Synonyms and other taxonomic changes
First described in 1850 by John W. Boddie as Phalaena zea
Explanation of Names
zea is the scientific name for corn/maize
Larval length 1.5 - 24.8 mm
Adult wingspan 32 - 45 mm
Adult: forewing dull yellowish, usually with diffuse grayish shading in subterminal area (sometimes absent); PM line scalloped, with dots at the tips of the scallops; median line thin, straight; AM line scalloped (but in opposite direction as PM line, with dots at the bases
of the scallops); orbicular spot round, with central dark dot; reniform spot a dark gray blotch; terminal line a series of dark dots; all of these markings (except the reniform spot) may be very faint in some individuals, as in this example
; hindwing white with prominent dark veins and broad blackish terminal band surrounding small pale patch mid-way along outer margin; fringe pale yellow (see pinned adult photo
"The larva is variable in color. Overall, the head tends to be orange or light brown with a white net-like pattern, the thoracic plates black, and the body brown, green, pink, or sometimes yellow or mostly black. The larva usually bears a broad dark band laterally above the spiracles, and a light yellow to white band below the spiracles. A pair of narrow dark stripes often occurs along the center of the back. Close examination reveals that the body bears numerous black thorn-like microspines. These spines give the body a rough feel when touched." - Featured Creatures
"As with the larval stage, adults are quite variable in color.
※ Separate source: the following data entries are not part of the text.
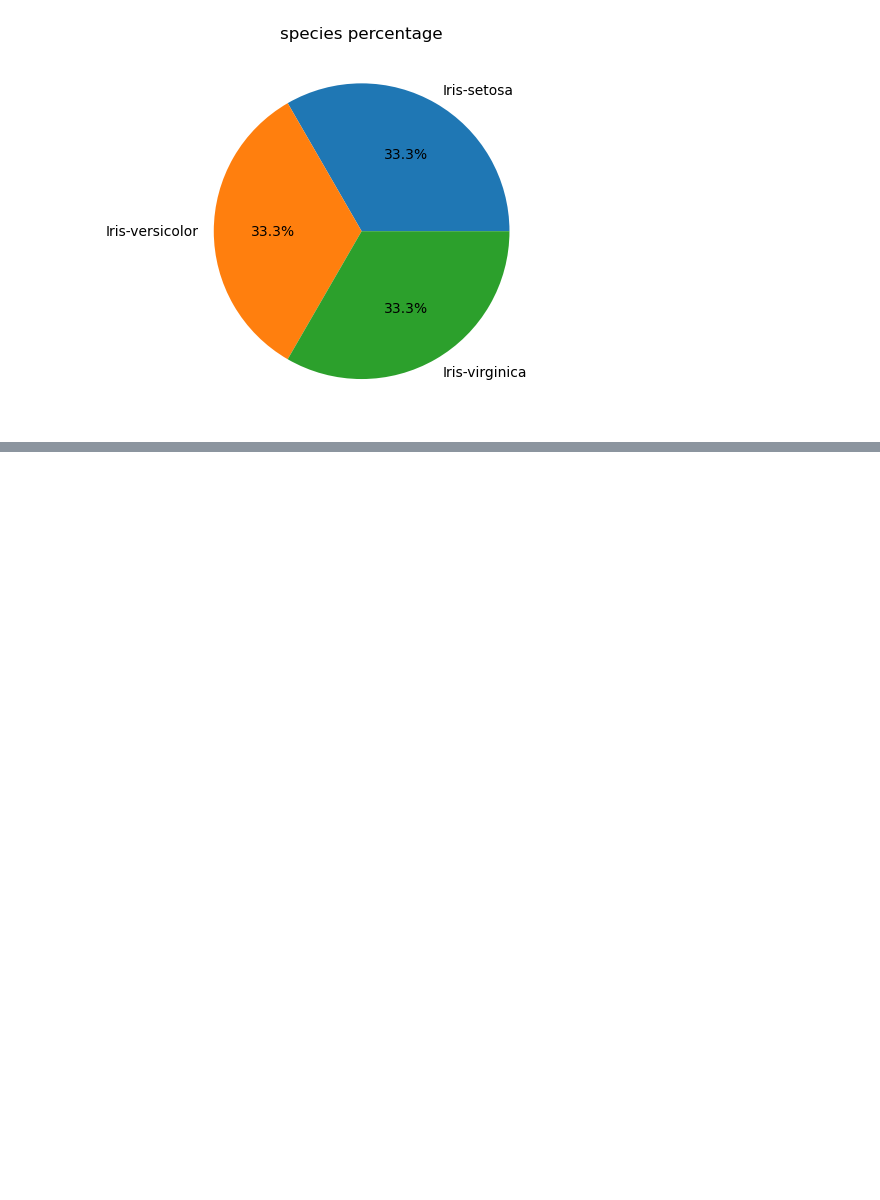
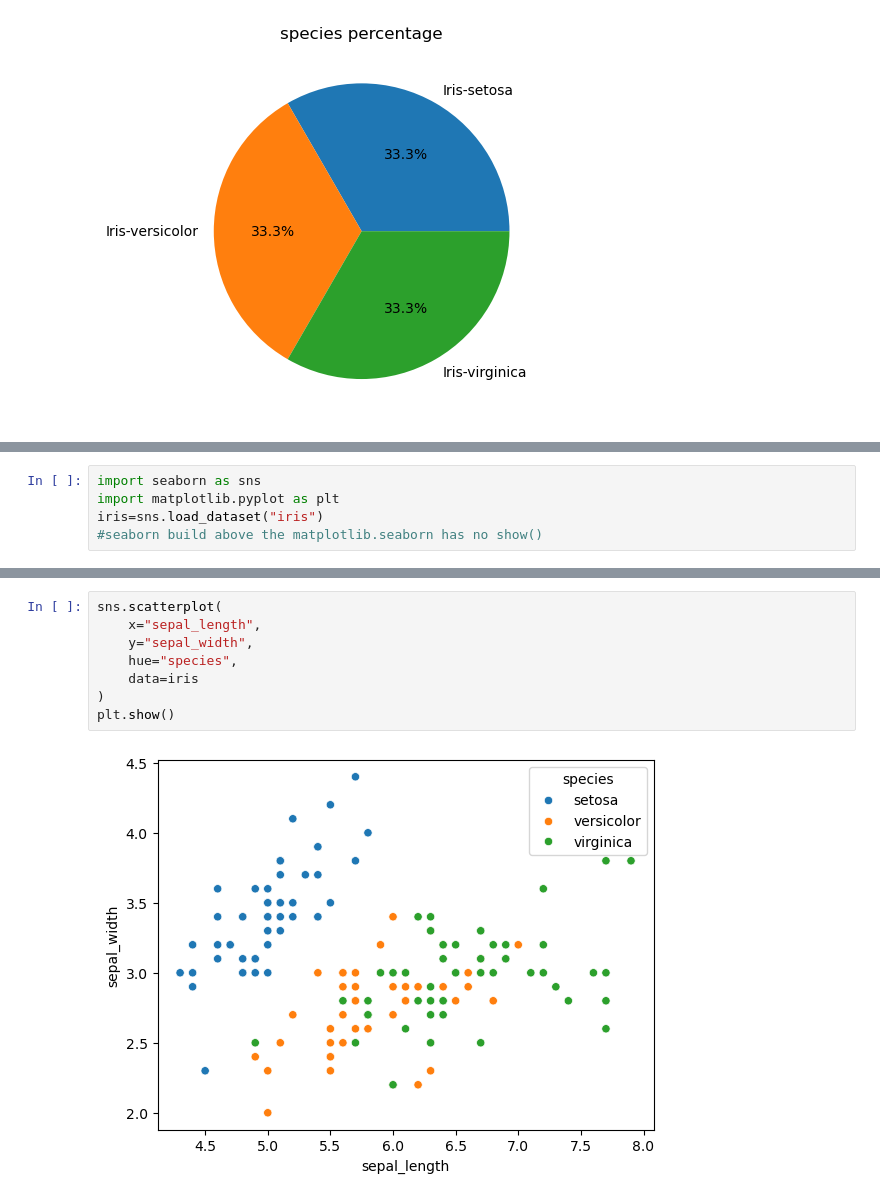
Before and after one commit to amalujose189/datascience_and_ai, a Jupyter notebook: matplotlib1.1.ipynb, the cells around one changed output, grey strips where cells are left out. Saved outputs shown, nothing was run; the diff lists cells and outputs as text; blank space fills up the shorter version.

```diff
--- a/matplotlib1.1.ipynb
+++ b/matplotlib1.1.ipynb
@@ -151,0 +170,5 @@ plt.show()
+# %%
+import seaborn as sns
+import matplotlib.pyplot as plt
+iris=sns.load_dataset("iris")
+#seaborn build above the matplotlib.seaborn has no show()
@@ -151,0 +191,10 @@ plt.show()
+# %%
+sns.scatterplot(
+    x="sepal_length",
+    y="sepal_width",
+    hue="species",
+    data=iris
+)
+plt.show()
+# %% [output]
+[figure, added]
```
Also changed, not shown: parts of 6 cells of this notebook.
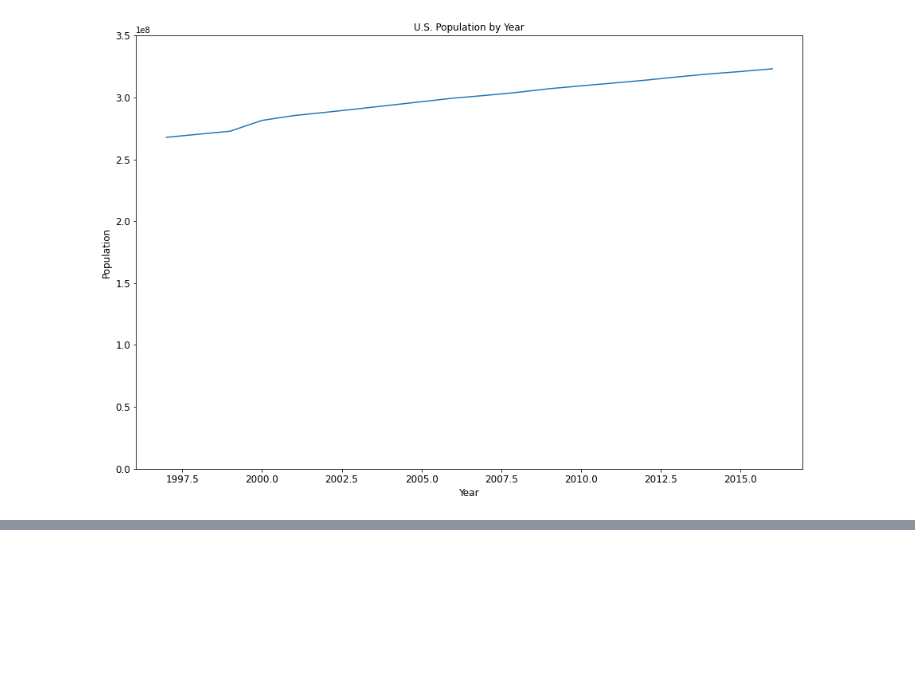
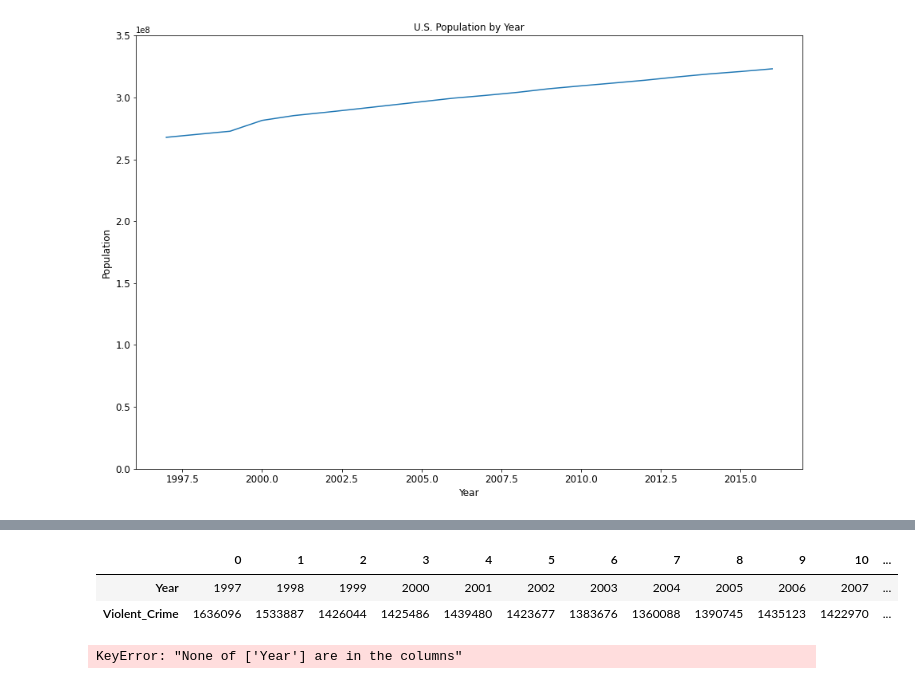
Before and after one commit to acfthomson/Practice, a Jupyter notebook: FBI_Crime_Stats/FBI_Crime_Data.ipynb, the cells around one changed output, grey strips where cells are left out. Saved outputs shown, nothing was run; the diff lists cells and outputs as text; code cells hidden in the pictures; blank space fills up the shorter version.

Commit message:
working on violent crime data

```diff
--- a/FBI_Crime_Stats/FBI_Crime_Data.ipynb
+++ b/FBI_Crime_Stats/FBI_Crime_Data.ipynb
@@ -140,0 +159,16 @@ ax.set_ylim(0, 350000000)
+# %%
+# Create DF for year, population, and violent crime
+# crime_df.set_index("Year", inplace=True)
+violent_crime_df = pd.DataFrame([crime_df.Year, crime_df.Violent_Crime])
+violent_crime_df
+# %% [output]
+|  | 0 | 1 | 2 | 3 | 4 | 5 | 6 | 7 | 8 | 9 | 10 | ... |
+| Year | 1997 | 1998 | 1999 | 2000 | 2001 | 2002 | 2003 | 2004 | 2005 | 2006 | 2007 | ... |
+| Violent_Crime | 1636096 | 1533887 | 1426044 | 1425486 | 1439480 | 1423677 | 1383676 | 1360088 | 1390745 | 1435123 | 1422970 | ... |
+# %%
+# Set year as the index
+# This is needed to have the year labels display across the x-axis
+# If this isn't done, then the current index, 0-19, will display across the x-axis
+violent_crime_df.set_index('Year', inplace=True)
+# %% [output]
+KeyError: "None of ['Year'] are in the columns"
```
Also changed, not shown: parts of 9 cells of this notebook, 1 other file.
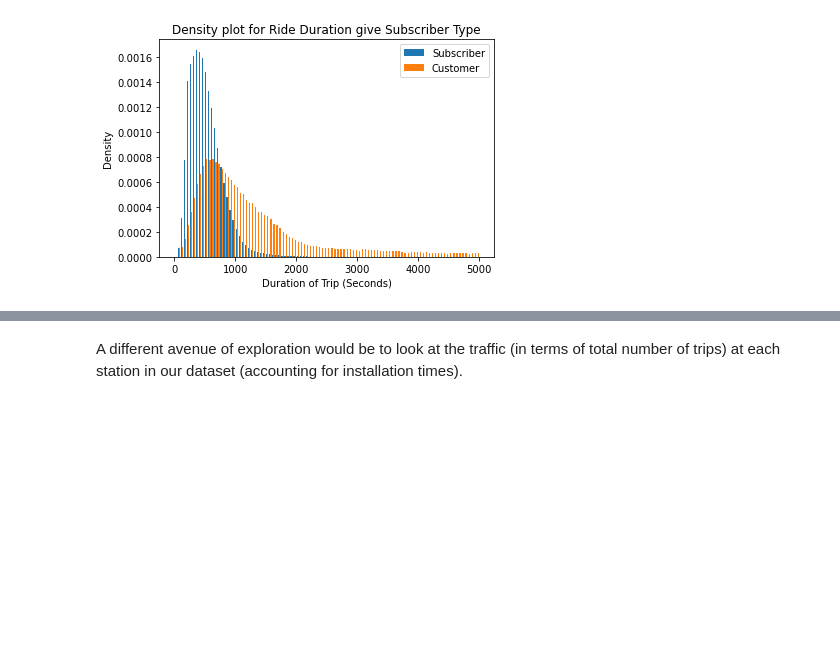
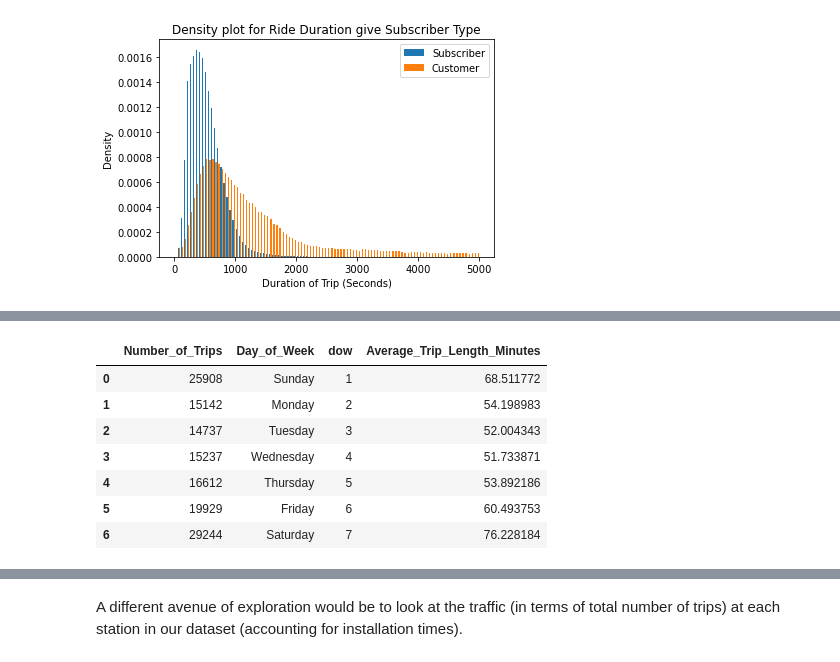
Before and after one commit to isaacvernon1/w205Project1, a Jupyter notebook: Project_1.ipynb, the cells around one changed output, grey strips where cells are left out. Cells and saved outputs as stored; diff of their text form; code cells hidden in the pictures; blank space fills up the shorter version.

```diff
--- a/Project_1.ipynb
+++ b/Project_1.ipynb
@@ -376,0 +450,12 @@ MORE ANALYSIS
+# %%
+cdays = pd.read_csv("CustomerDays.csv")
+cdays
+# %% [output]
+|  | Number_of_Trips | Day_of_Week | dow | Average_Trip_Length_Minutes |
+| 0 | 25908 | Sunday | 1 | 68.511772 |
+| 1 | 15142 | Monday | 2 | 54.198983 |
+| 2 | 14737 | Tuesday | 3 | 52.004343 |
+| 3 | 15237 | Wednesday | 4 | 51.733871 |
+| 4 | 16612 | Thursday | 5 | 53.892186 |
+| 5 | 19929 | Friday | 6 | 60.493753 |
+| 6 | 29244 | Saturday | 7 | 76.228184 |
```
Also changed, not shown: parts of 15 cells of this notebook.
The forewings of the moths usually are yellowish brown in color, and often bear a small dark spot centrally. The small dark spot is especially distinct when viewed from below. The forewing also may bear a broad dark transverse band distally, but the margin of the wing is not darkened. The hind wings are creamy white basally and blackish distally, and usually bear a small dark spot centrally." - Featured Creatures
Adult moth's eyes are green.
Throughout North America except northern Canada and Alaska.
Larvae feed on a wide range of hosts, including many field crops, hence this species has been much studied.
Adult moth feeds on nectar, especially of trees and shrubs.
species lack the lines and other markings mentioned in the above description (see photos
of 3 species at CBIF)
Larvae of Spodoptera frugiperda
and Ostrinia nubilalis
also feed on corn, but both have a dark head, and lack microspines.
Moth Photographers Group
- photos of living and pinned adults.
- University of Florida provides a detailed species account including photos.
Southern Cultivator, v.8, p.132
Boddie's original description of the species (Google Book)